▶ [WHAT THE TASK REQUIRES] Once every line holding "figure" in the listing below has been found, give their number and nothing more.

▶ [DATA LISTING]
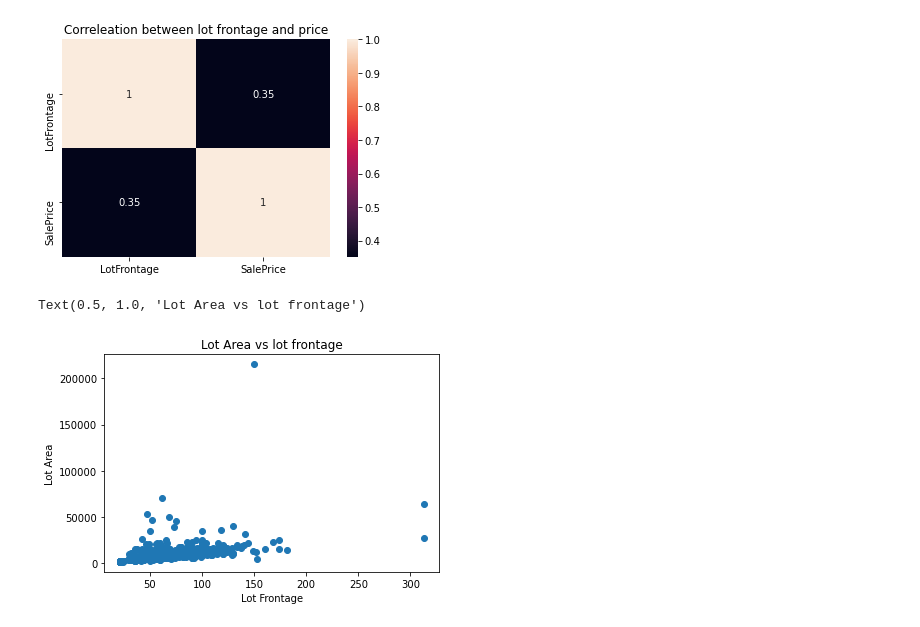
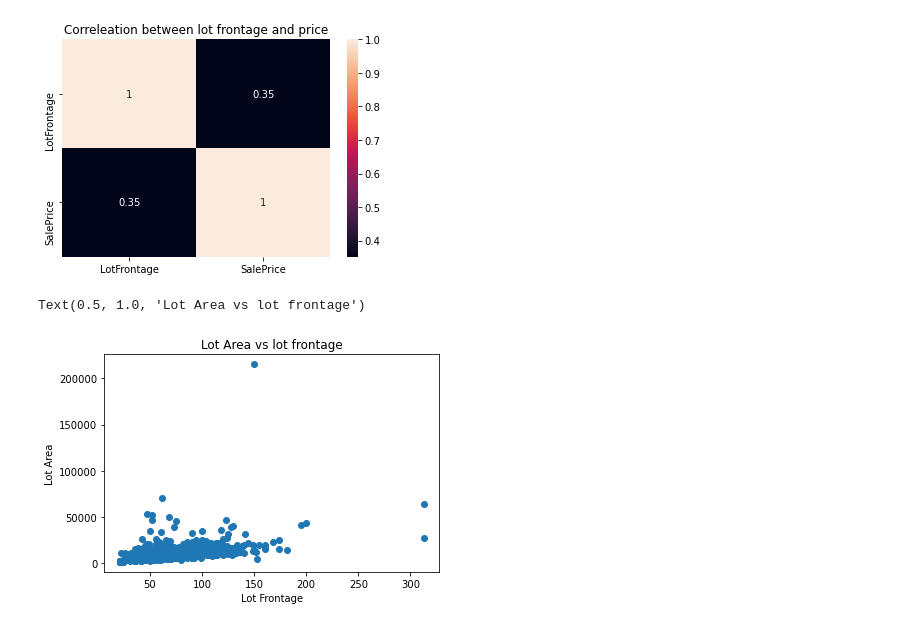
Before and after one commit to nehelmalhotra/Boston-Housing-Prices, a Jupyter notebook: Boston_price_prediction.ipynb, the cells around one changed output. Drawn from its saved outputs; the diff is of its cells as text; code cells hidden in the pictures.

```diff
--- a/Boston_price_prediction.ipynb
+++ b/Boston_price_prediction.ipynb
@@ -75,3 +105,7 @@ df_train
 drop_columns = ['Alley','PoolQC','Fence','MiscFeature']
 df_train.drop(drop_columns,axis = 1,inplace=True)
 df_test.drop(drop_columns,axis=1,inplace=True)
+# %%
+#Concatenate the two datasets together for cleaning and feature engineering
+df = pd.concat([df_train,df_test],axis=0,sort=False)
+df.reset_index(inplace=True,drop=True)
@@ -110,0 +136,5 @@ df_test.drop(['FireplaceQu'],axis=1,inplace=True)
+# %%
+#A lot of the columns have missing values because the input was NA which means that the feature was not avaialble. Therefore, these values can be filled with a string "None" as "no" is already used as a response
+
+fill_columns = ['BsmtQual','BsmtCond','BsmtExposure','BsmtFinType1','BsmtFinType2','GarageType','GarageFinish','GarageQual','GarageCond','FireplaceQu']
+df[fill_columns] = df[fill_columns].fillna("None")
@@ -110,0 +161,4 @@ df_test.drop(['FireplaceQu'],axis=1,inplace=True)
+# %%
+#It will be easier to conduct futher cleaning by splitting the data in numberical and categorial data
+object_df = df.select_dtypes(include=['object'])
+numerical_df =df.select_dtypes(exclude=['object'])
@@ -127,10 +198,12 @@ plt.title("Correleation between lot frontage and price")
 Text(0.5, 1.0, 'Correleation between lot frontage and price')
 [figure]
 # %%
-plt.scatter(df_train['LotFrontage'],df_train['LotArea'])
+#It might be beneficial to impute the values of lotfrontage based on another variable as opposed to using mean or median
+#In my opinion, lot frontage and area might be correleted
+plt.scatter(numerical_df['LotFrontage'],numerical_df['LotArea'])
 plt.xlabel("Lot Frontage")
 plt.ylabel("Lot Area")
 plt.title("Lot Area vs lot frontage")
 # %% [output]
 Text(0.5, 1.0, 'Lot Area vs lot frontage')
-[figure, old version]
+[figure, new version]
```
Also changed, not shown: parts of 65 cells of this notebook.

▶ [RESULT] 3